---- TASK DATA
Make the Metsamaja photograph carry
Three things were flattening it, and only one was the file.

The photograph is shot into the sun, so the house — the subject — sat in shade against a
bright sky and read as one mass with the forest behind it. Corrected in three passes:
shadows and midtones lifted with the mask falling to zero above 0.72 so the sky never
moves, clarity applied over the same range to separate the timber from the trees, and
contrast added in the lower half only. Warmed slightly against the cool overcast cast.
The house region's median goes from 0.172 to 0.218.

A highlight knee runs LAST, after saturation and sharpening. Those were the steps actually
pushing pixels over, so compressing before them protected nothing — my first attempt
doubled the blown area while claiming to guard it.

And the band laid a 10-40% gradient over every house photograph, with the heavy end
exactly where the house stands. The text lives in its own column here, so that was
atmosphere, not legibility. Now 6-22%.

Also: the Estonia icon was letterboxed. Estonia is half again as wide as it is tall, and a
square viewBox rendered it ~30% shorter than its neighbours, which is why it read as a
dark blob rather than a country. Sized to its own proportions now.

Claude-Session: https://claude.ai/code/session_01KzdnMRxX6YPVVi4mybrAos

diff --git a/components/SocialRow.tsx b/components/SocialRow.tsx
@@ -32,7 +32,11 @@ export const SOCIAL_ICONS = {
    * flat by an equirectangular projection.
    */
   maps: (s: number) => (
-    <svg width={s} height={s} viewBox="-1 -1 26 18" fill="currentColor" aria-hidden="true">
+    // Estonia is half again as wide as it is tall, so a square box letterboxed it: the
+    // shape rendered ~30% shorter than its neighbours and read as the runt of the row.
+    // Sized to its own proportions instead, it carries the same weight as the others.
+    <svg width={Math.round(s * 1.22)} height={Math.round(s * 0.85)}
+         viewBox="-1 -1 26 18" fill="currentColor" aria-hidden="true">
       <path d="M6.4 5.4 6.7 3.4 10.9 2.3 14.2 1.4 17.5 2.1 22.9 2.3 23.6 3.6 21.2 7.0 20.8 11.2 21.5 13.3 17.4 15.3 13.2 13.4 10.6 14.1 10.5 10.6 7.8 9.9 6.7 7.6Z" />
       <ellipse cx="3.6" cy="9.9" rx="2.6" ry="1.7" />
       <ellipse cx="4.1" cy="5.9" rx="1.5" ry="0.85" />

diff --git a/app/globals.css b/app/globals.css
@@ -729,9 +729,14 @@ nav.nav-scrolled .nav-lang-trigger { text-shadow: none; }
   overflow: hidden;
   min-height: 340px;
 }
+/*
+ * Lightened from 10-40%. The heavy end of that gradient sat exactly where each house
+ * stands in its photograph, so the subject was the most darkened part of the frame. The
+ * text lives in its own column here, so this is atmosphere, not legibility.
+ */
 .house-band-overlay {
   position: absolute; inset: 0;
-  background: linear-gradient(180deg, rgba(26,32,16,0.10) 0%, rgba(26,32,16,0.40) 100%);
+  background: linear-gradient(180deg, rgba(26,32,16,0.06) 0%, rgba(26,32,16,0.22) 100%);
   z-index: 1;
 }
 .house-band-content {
--------
# EXERCISE BRIEF
The reply should consist of one number, the count of lines above with the string "from" in them.

# ANSWER SECTION
3